SMB: I find the diversity, the pace of change and the way these nations are looking to forge their identities, which were submerged for so long, fascinating. Lingering spectres from Soviet times continue to clash against the pressures of modernity as each of these unique lands attempts to shape itself in the twenty-first century, often by delving into its past. As the actor Volodymyr Zelenskiy, who played the president in a Ukrainian TV comedy before becoming president of the country in a landslide victory despite having announced no policies said: ‘in post-Soviet countries… everything is possible.’
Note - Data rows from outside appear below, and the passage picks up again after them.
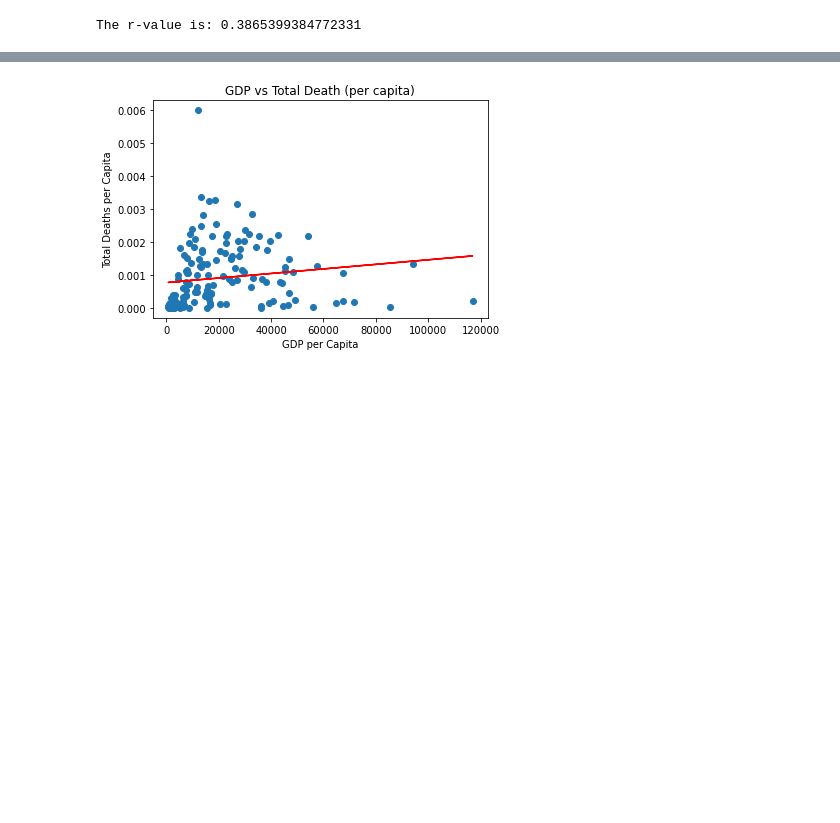
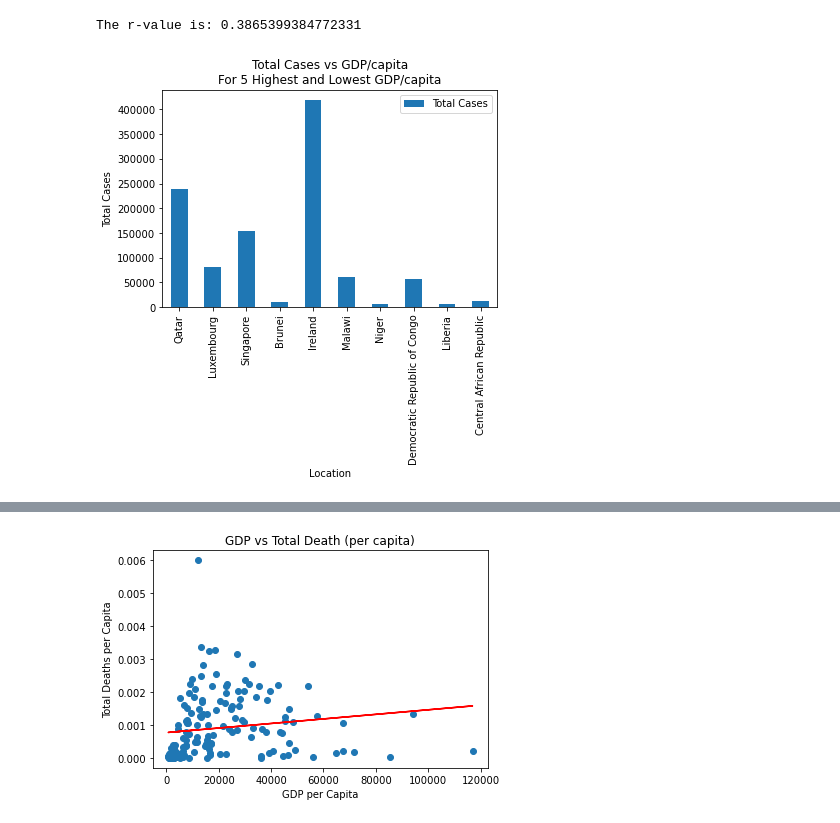
Before and after one commit to Par-Dodo/GDPvsCOVID, a Jupyter notebook: Main Code.ipynb, the cells around one changed output, grey strips where cells are left out. Saved outputs shown, nothing was run; the diff lists cells and outputs as text; code cells hidden in the pictures; blank space fills up the shorter version.

```diff
--- a/Main Code.ipynb
+++ b/Main Code.ipynb
@@ -81,6 +81,19 @@ summary.style.format({"No. of Countries":'{:,.0f}',"Total Vaccinations":'{:,.0f}
 | North America | 20 | 580,768,767 | 31 | 17,122 | 53,324,535 | 630,178,538 | ... |
 | Oceania | 4 | 31,866,222 | 32 | 23,090 | 206,462 | 40,867,856 | ... |
 | South America | 12 | 433,950,159 | 30 | 13,841 | 38,136,842 | 482,815,312 | ... |
+# %%
+high_low_gdp = clean_data.nlargest(5,"gdp_per_capita")
+high_low_gdp = high_low_gdp.append(clean_data.nsmallest(5,"gdp_per_capita"))
+high_low_gdp = high_low_gdp.sort_values(by="gdp_per_capita", ascending=False)
+
+high_low_gdp = high_low_gdp.rename(columns={
+"population":"Population",
+"median_age":"Median Age",
+"gdp_per_capita": "Average GDP/capita",
+"total_cases":"Total Cases",
+"total_vaccinations":"Total Vaccinations",
+"total_deaths":"Total Deaths",
+"diabetes_prevalence":"Diabetes Prevalance"})
 # %%
 #GDP/capita vs Total Cases/capita
 
@@ -107,6 +120,15 @@ print(f"The r-value is: {cases_r}")
 # %% [output]
 [figure]
 The r-value is: 0.3865399384772331
+# %%
+#Bar graph for total cases of 5 hightest and lowest GDPs
+high_low_gdp.plot.bar(x="location", y="Total Cases")
+plt.title("Total Cases vs GDP/capita\nFor 5 Highest and Lowest GDP/capita")
+plt.xlabel("Location")
+plt.ylabel("Total Cases")
+plt.show()
+# %% [output]
+[figure, added]
 # %%
 #GDP/capita vs Vaccinations/capita
 
```
Also changed, not shown: parts of 9 cells of this notebook.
I’m currently working on a book about the Caucasus, which serves as a prime example. Since the collapse of the USSR, the three traumatised nations and three breakaway republics that make up Transcaucasia have seen three inter-regional wars, at least two – arguably more – dictators, two revolutions, two coup d’états and one civil war. Despite being a small region, the Caucasus are incredibly diverse, and from the culturally Persian desert towns of Southern Azerbaijan to the remote mountain communities of Georgia, local traditions and superstitions remain deeply ingrained. In Baku, for example, people still pray at a shrine dedicated to the purportedly supernatural Mir Mövsüm, a man more commonly known as the “Meat Lord” and said to have been born without bones. In Georgia, meanwhile, as the likely birthplace of wine and the nation with the largest diversity of wine in the world, the tradition of the tamada – the toastmaster at feasts – dates back to time immemorial.

Attitudes to the Soviet-era are also interesting. When officials attempted to remove a statue of “Uncle Joe” from outside the Stalin Museum in his hometown of Gori in 2010, they met with stiff resistance. So, besides its physical manifestations, in certain aspects the USSR continues to endure in hearts and minds.

OCA: What does the Eurasian Creative Guild mean to you?
SMB: At a time when many governments seem intent on exacerbating divisions, the ECG is important as a body bringing together people from across Europe and Asia. It is a space in which to share cultural heritage and expand our understanding. It also serves as a vehicle for making contacts with others working in a broad range of arts, and for that it should be applauded.